- Exercise instructions: Would you mind restating all of the records word for word, skipping the pictures?

- Stored data entries:
◇ ◇ ◇
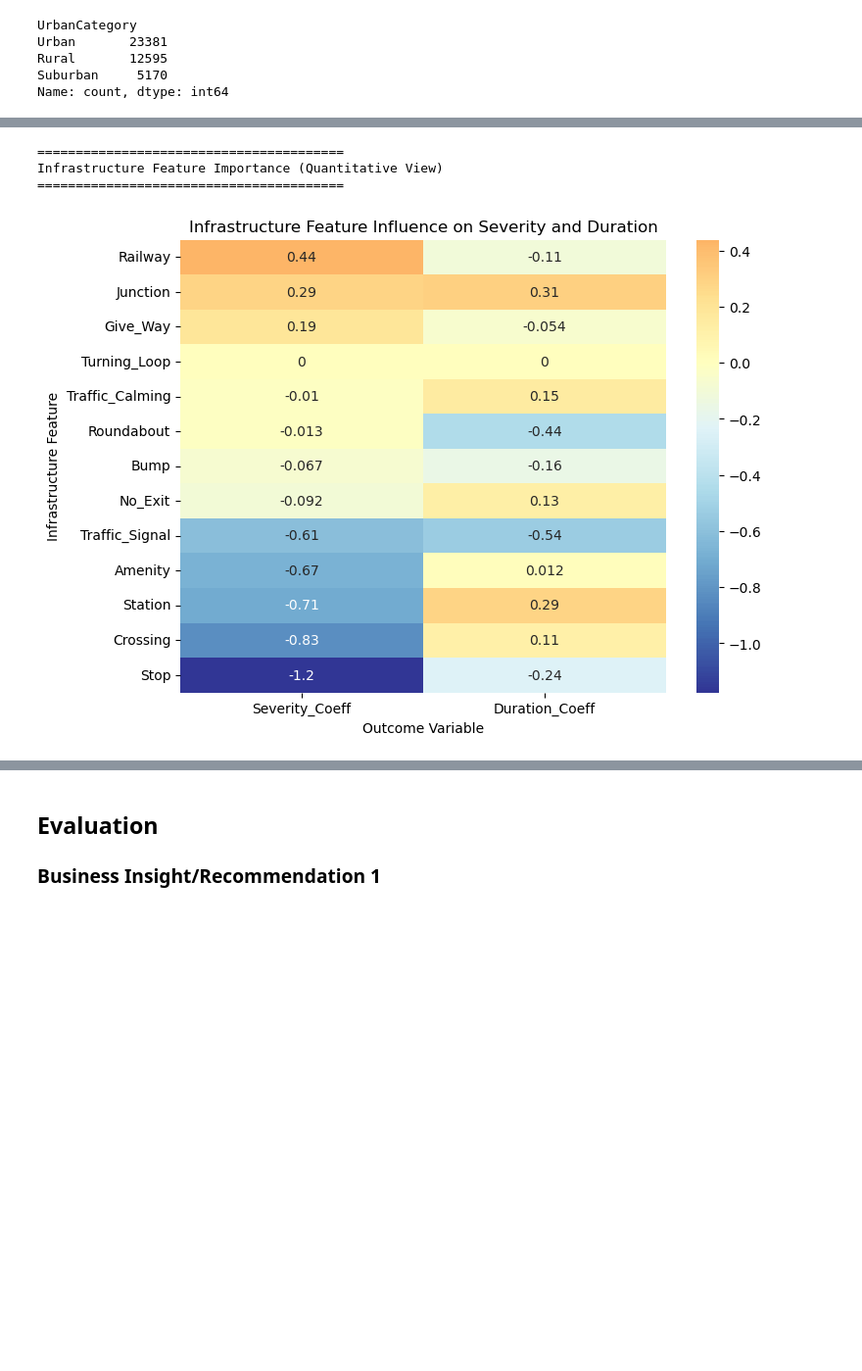
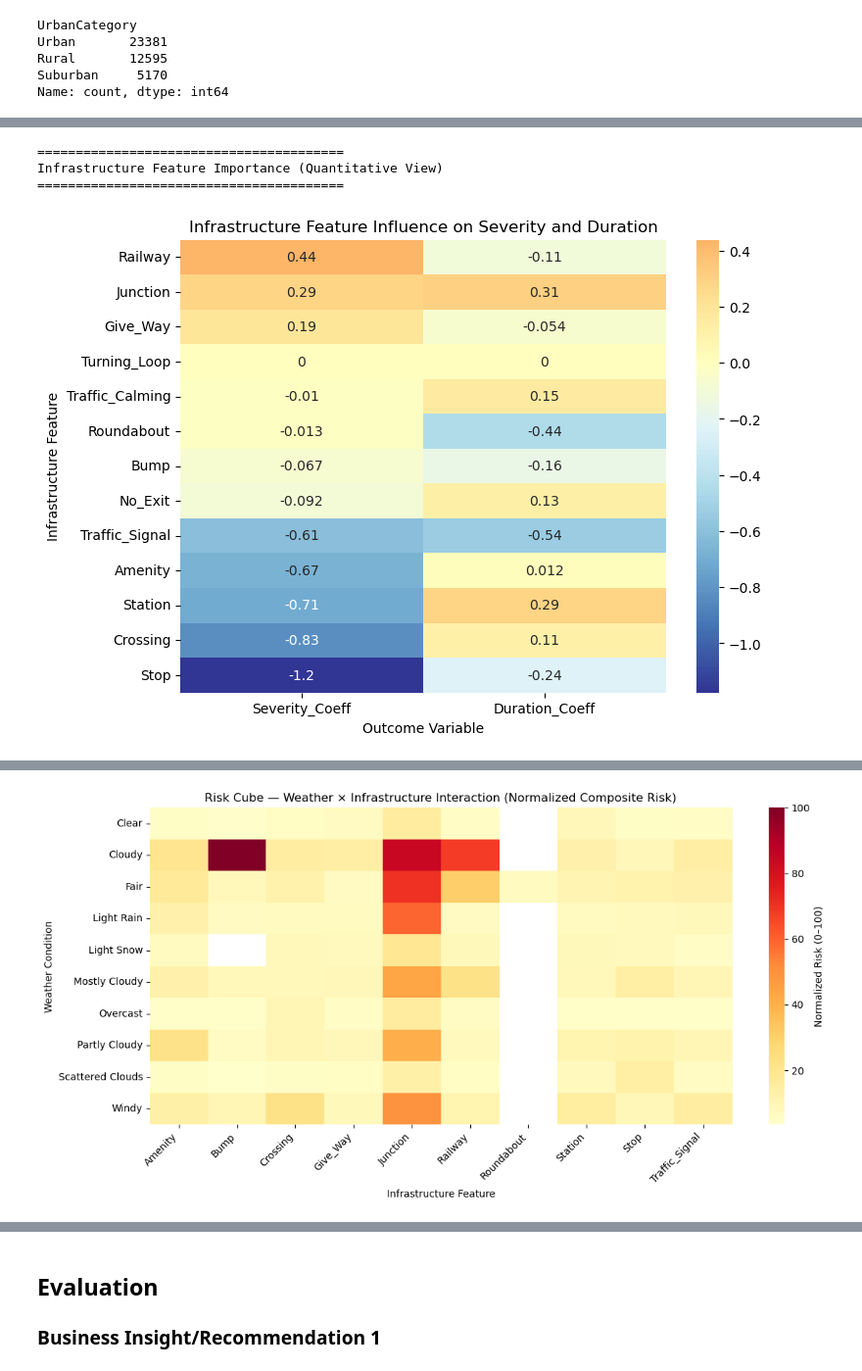
Before and after one commit to LittleHouse75/project-us-traffic-accidents, a Jupyter notebook: DS_Capstone_Notebook.ipynb, the cells around one changed output, grey strips where cells are left out. Shown at 98% size. Saved outputs shown, nothing was run; the diff lists cells and outputs as text; code cells hidden in the pictures; blank space fills up the shorter version.

```diff
--- a/DS_Capstone_Notebook.ipynb
+++ b/DS_Capstone_Notebook.ipynb
@@ -1323,24 +1847,63 @@ plt.xlabel("Outcome Variable")
 plt.ylabel("Infrastructure Feature")
 plt.show()
 
-# -----------------------------------------------------
-# 5. Interpretation
-# -----------------------------------------------------
-print_sub_heading("Interpretation")
+
+# =====================================================
+# COMPOSITE RISK CUBE — WEATHER × INFRASTRUCTURE × RISK
+# =====================================================
+print_heading("Composite Risk Cube (Weather × Infrastructure × Risk)")
 
 print("""
-Positive coefficients indicate *higher severity or longer duration* associated with that feature,
-while negative coefficients suggest a mitigating effect.
+This view aggregates average risk scores across both weather and infrastructure features.
+Each cell shows the mean composite risk (Severity × Duration × Precipitation),
+normalized 0–100. Darker colors indicate higher operational strain —
+conditions and road types where accidents are longer, more severe, or harder to clear.
+""")
 
-Typical patterns you may observe:
-- 'Railway' and 'No_Exit' show strong positive coefficients → long recovery times and higher severity.
-- 'Bump' and 'Traffic_Calming' likely show negative severity coefficients → lower-impact events.
-- 'Junction' and 'Traffic_Signal' positive on severity but modest on duration → frequent, moderate incidents.
+import numpy as np
+import seaborn as sns
+import matplotlib.pyplot as plt
 
-Operational implication:
-→ Features with high positive coefficients on *both* severity and duration mark your 'bottleneck' points —
-where targeted engineering (redesign, automation, or smart signaling) could yield the highest response ROI.
-""")
+# --- Select top categories to keep the grid readable ---
+weather_top = (
+    accidents_df['Condition'].value_counts().head(10).index
+    if 'Condition' in accidents_df.columns else
+    accidents_df['Weather_Condition'].value_counts().head(10).index
+)
+infra_cols = [
+    'Traffic_Signal', 'Junction', 'Crossing', 'Stop', 'Station',
+    'Amenity', 'Railway', 'Roundabout', 'Bump', 'Give_Way'
+]
+
+# --- Build long-form table of mean risk per condition + infra feature ---
+melted_records = []
+for w in weather_top:
+    subset = accidents_df[
+        (accidents_df['Condition'] == w) |
+        (('Weather_Condition' in accidents_df.columns) and (accidents_df['Weather_Condition'] == w))
+    ]
+    for col in infra_cols:
+        sub2 = subset[subset[col] == True]
+        if len(sub2) > 50:  # skip sparse cells
+            risk = (
+                sub2['Severity'] * (sub2['Duration_hours'] + 0.1) * (sub2['Precipitation(in)'] + 1)
+            ).mean()
+            melted_records.append({'Weather': w, 'Infrastructure': col, 'Risk_Score': risk})
+
+risk_cube = pd.DataFrame(melted_records)
+risk_cube['Risk_Score_Norm'] = 100 * risk_cube['Risk_Score'] / risk_cube['Risk_Score'].max()
+
+# --- Pivot to heatmap form ---
+pivot = risk_cube.pivot(index='Weather', columns='Infrastructure', values='Risk_Score_Norm')
+
+plt.figure(figsize=(12,6))
+sns.heatmap(pivot, cmap="YlOrRd", annot=False, cbar_kws={'label': 'Normalized Risk (0–100)'})
+plt.title("Risk Cube — Weather × Infrastructure Interaction (Normalized Composite Risk)")
+plt.xlabel("Infrastructure Feature")
+plt.ylabel("Weather Condition")
+plt.xticks(rotation=45, ha='right')
+plt.tight_layout()
+plt.show()
 # %% [output]
 ========================================
 Infrastructure Feature Importance (Quantitative View)
@@ -1364,0 +1921 @@ where targeted engineering (redesign, automation, or smart signaling) could yiel
+[figure, added]
```
Also changed, not shown: parts of 29 cells of this notebook.
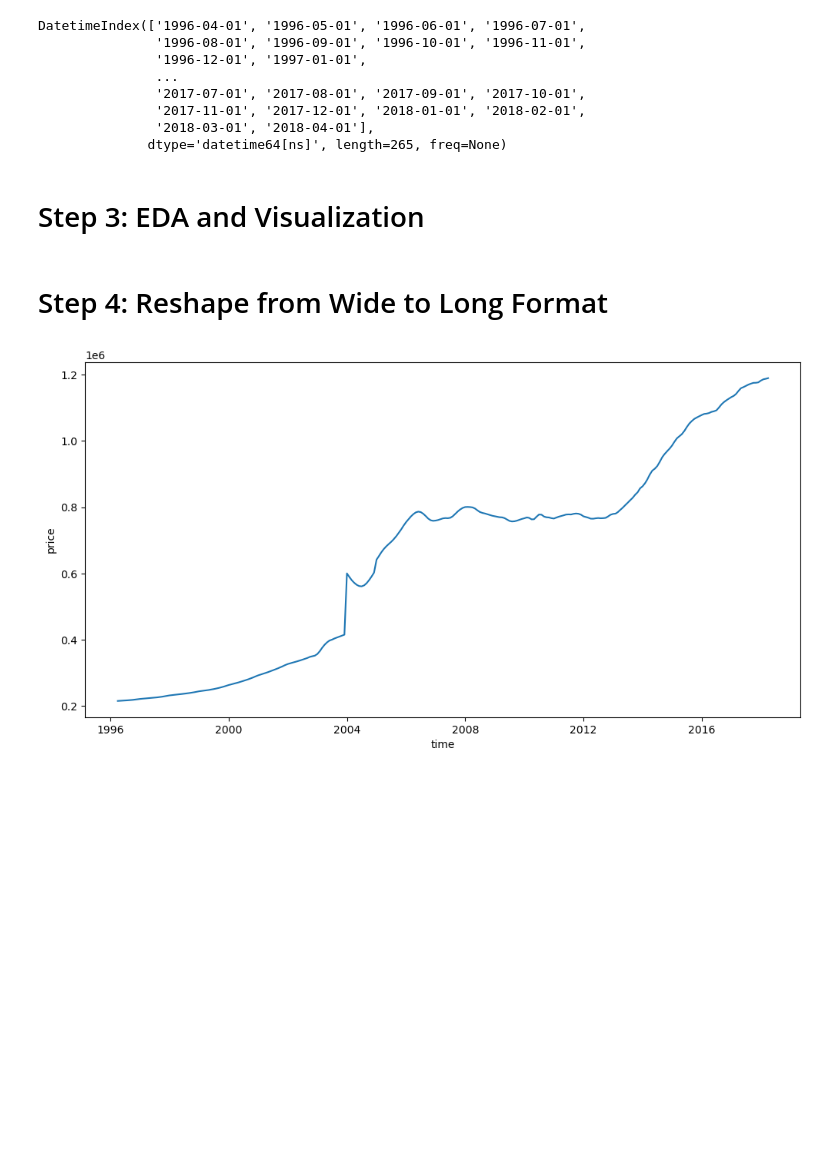
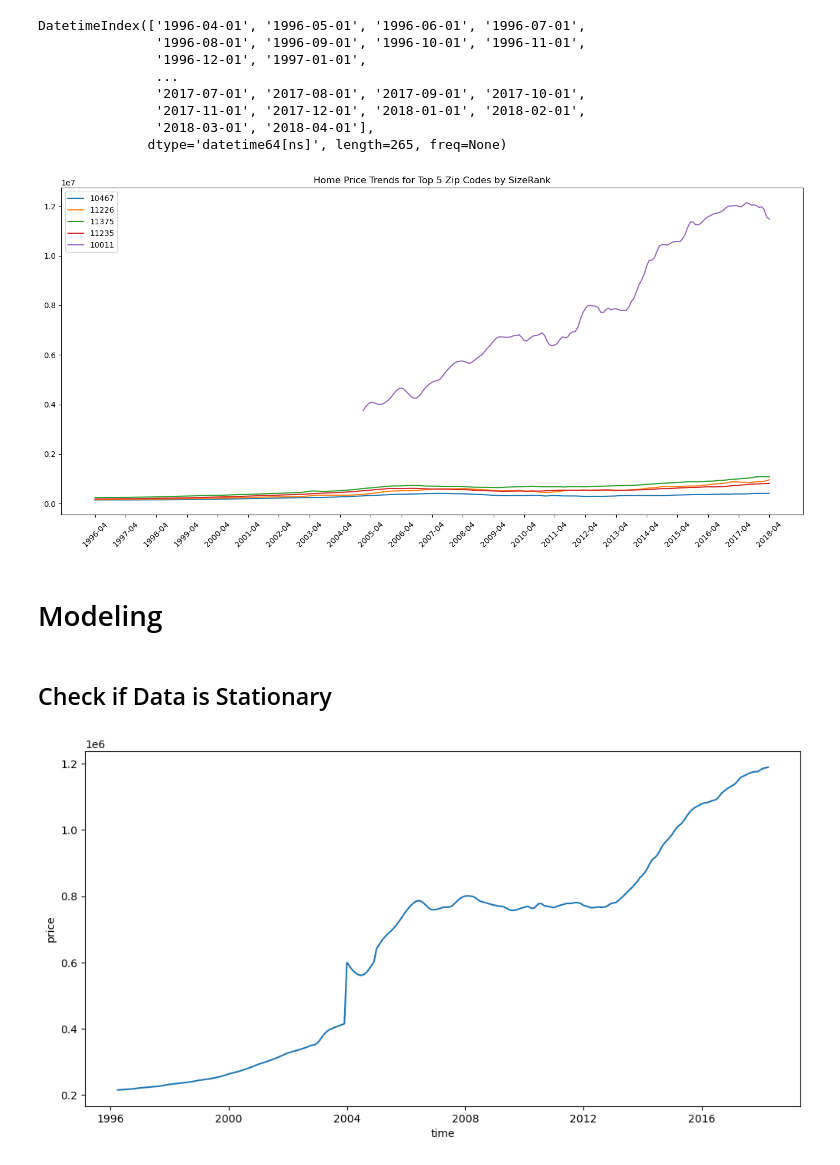
Before and after one commit to hannahdallas/zillow_time_series_model, a Jupyter notebook: notebook.ipynb, the cells around one changed output. Cells and saved outputs as stored; diff of their text form; code cells hidden in the pictures; blank space fills up the shorter version.

```diff
--- a/notebook.ipynb
+++ b/notebook.ipynb
@@ -91,0 +183,3 @@ df.describe()
+# %%
+# rename columns
+df = df.rename(columns={'RegionName': 'Zipcode'})
@@ -125,10 +257,24 @@ DatetimeIndex(['1996-04-01', '1996-05-01', '1996-06-01', '1996-07-01',
                '2017-11-01', '2017-12-01', '2018-01-01', '2018-02-01',
                '2018-03-01', '2018-04-01'],
               dtype='datetime64[ns]', length=265, freq=None)
-# %% [markdown]
-# Step 3: EDA and Visualization
-# %% [markdown]
-# Step 4: Reshape from Wide to Long Format
+# %%
+dates = [col for col in nyc_df.columns if col not in ['RegionID', 'Zipcode', 'City', 'State', 'Metro', 'CountyName', 'SizeRank']]
+# %%
+top_5_zips = nyc_df.sort_values(by='SizeRank').head(5)
+# %%
+plt.figure(figsize=(14, 7))
+for _, row in top_5_zips.iterrows():
+    plt.plot(dates, row[dates].values, label=row['Zipcode'])  # Ensure 'Zipcode' matches your column name
+
+plt.title('Home Price Trends for Top 5 Zip Codes by SizeRank')
+plt.legend()
+
+# Improve x-axis labels
+plt.xticks(ticks=range(0, len(dates), 12), labels=[dates[i] for i in range(0, len(dates), 12)], rotation=45)
+plt.tight_layout()  # Ensure nothing overlaps
+plt.show()
+# %% [output]
+[figure, added]
 # %%
 def melt_data(df):
     """
@@ -161,6 +307,10 @@ def display_df (dftest):
     for key,value in dftest[4].items():
         dfoutput['Critical Value (%s)'%key]=value
     display(dfoutput)
+# %% [markdown]
+# Modeling
+# %% [markdown]
+## Check if Data is Stationary
 # %%
 fig=plt.figure(figsize=(12,6))
 plt.plot(ts)
```
Also changed, not shown: parts of 69 cells of this notebook.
◇ ◇ ◇
- Worked solution:
Before and after one commit to LittleHouse75/project-us-traffic-accidents, a Jupyter notebook: DS_Capstone_Notebook.ipynb, the cells around one changed output, grey strips where cells are left out. Shown at 98% size. Saved outputs shown, nothing was run; the diff lists cells and outputs as text; code cells hidden in the pictures; blank space fills up the shorter version.

```diff
--- a/DS_Capstone_Notebook.ipynb
+++ b/DS_Capstone_Notebook.ipynb
@@ -1323,24 +1847,63 @@ plt.xlabel("Outcome Variable")
 plt.ylabel("Infrastructure Feature")
 plt.show()
 
-# -----------------------------------------------------
-# 5. Interpretation
-# -----------------------------------------------------
-print_sub_heading("Interpretation")
+
+# =====================================================
+# COMPOSITE RISK CUBE — WEATHER × INFRASTRUCTURE × RISK
+# =====================================================
+print_heading("Composite Risk Cube (Weather × Infrastructure × Risk)")
 
 print("""
-Positive coefficients indicate *higher severity or longer duration* associated with that feature,
-while negative coefficients suggest a mitigating effect.
+This view aggregates average risk scores across both weather and infrastructure features.
+Each cell shows the mean composite risk (Severity × Duration × Precipitation),
+normalized 0–100. Darker colors indicate higher operational strain —
+conditions and road types where accidents are longer, more severe, or harder to clear.
+""")
 
-Typical patterns you may observe:
-- 'Railway' and 'No_Exit' show strong positive coefficients → long recovery times and higher severity.
-- 'Bump' and 'Traffic_Calming' likely show negative severity coefficients → lower-impact events.
-- 'Junction' and 'Traffic_Signal' positive on severity but modest on duration → frequent, moderate incidents.
+import numpy as np
+import seaborn as sns
+import matplotlib.pyplot as plt
 
-Operational implication:
-→ Features with high positive coefficients on *both* severity and duration mark your 'bottleneck' points —
-where targeted engineering (redesign, automation, or smart signaling) could yield the highest response ROI.
-""")
+# --- Select top categories to keep the grid readable ---
+weather_top = (
+    accidents_df['Condition'].value_counts().head(10).index
+    if 'Condition' in accidents_df.columns else
+    accidents_df['Weather_Condition'].value_counts().head(10).index
+)
+infra_cols = [
+    'Traffic_Signal', 'Junction', 'Crossing', 'Stop', 'Station',
+    'Amenity', 'Railway', 'Roundabout', 'Bump', 'Give_Way'
+]
+
+# --- Build long-form table of mean risk per condition + infra feature ---
+melted_records = []
+for w in weather_top:
+    subset = accidents_df[
+        (accidents_df['Condition'] == w) |
+        (('Weather_Condition' in accidents_df.columns) and (accidents_df['Weather_Condition'] == w))
+    ]
+    for col in infra_cols:
+        sub2 = subset[subset[col] == True]
+        if len(sub2) > 50:  # skip sparse cells
+            risk = (
+                sub2['Severity'] * (sub2['Duration_hours'] + 0.1) * (sub2['Precipitation(in)'] + 1)
+            ).mean()
+            melted_records.append({'Weather': w, 'Infrastructure': col, 'Risk_Score': risk})
+
+risk_cube = pd.DataFrame(melted_records)
+risk_cube['Risk_Score_Norm'] = 100 * risk_cube['Risk_Score'] / risk_cube['Risk_Score'].max()
+
+# --- Pivot to heatmap form ---
+pivot = risk_cube.pivot(index='Weather', columns='Infrastructure', values='Risk_Score_Norm')
+
+plt.figure(figsize=(12,6))
+sns.heatmap(pivot, cmap="YlOrRd", annot=False, cbar_kws={'label': 'Normalized Risk (0–100)'})
+plt.title("Risk Cube — Weather × Infrastructure Interaction (Normalized Composite Risk)")
+plt.xlabel("Infrastructure Feature")
+plt.ylabel("Weather Condition")
+plt.xticks(rotation=45, ha='right')
+plt.tight_layout()
+plt.show()
 # %% [output]
 ========================================
 Infrastructure Feature Importance (Quantitative View)
@@ -1364,0 +1921 @@ where targeted engineering (redesign, automation, or smart signaling) could yiel
+[figure, added]
```
Also changed, not shown: parts of 29 cells of this notebook.
Before and after one commit to hannahdallas/zillow_time_series_model, a Jupyter notebook: notebook.ipynb, the cells around one changed output. Cells and saved outputs as stored; diff of their text form; code cells hidden in the pictures; blank space fills up the shorter version.

```diff
--- a/notebook.ipynb
+++ b/notebook.ipynb
@@ -91,0 +183,3 @@ df.describe()
+# %%
+# rename columns
+df = df.rename(columns={'RegionName': 'Zipcode'})
@@ -125,10 +257,24 @@ DatetimeIndex(['1996-04-01', '1996-05-01', '1996-06-01', '1996-07-01',
                '2017-11-01', '2017-12-01', '2018-01-01', '2018-02-01',
                '2018-03-01', '2018-04-01'],
               dtype='datetime64[ns]', length=265, freq=None)
-# %% [markdown]
-# Step 3: EDA and Visualization
-# %% [markdown]
-# Step 4: Reshape from Wide to Long Format
+# %%
+dates = [col for col in nyc_df.columns if col not in ['RegionID', 'Zipcode', 'City', 'State', 'Metro', 'CountyName', 'SizeRank']]
+# %%
+top_5_zips = nyc_df.sort_values(by='SizeRank').head(5)
+# %%
+plt.figure(figsize=(14, 7))
+for _, row in top_5_zips.iterrows():
+    plt.plot(dates, row[dates].values, label=row['Zipcode'])  # Ensure 'Zipcode' matches your column name
+
+plt.title('Home Price Trends for Top 5 Zip Codes by SizeRank')
+plt.legend()
+
+# Improve x-axis labels
+plt.xticks(ticks=range(0, len(dates), 12), labels=[dates[i] for i in range(0, len(dates), 12)], rotation=45)
+plt.tight_layout()  # Ensure nothing overlaps
+plt.show()
+# %% [output]
+[figure, added]
 # %%
 def melt_data(df):
     """
@@ -161,6 +307,10 @@ def display_df (dftest):
     for key,value in dftest[4].items():
         dfoutput['Critical Value (%s)'%key]=value
     display(dfoutput)
+# %% [markdown]
+# Modeling
+# %% [markdown]
+## Check if Data is Stationary
 # %%
 fig=plt.figure(figsize=(12,6))
 plt.plot(ts)
```
Also changed, not shown: parts of 69 cells of this notebook.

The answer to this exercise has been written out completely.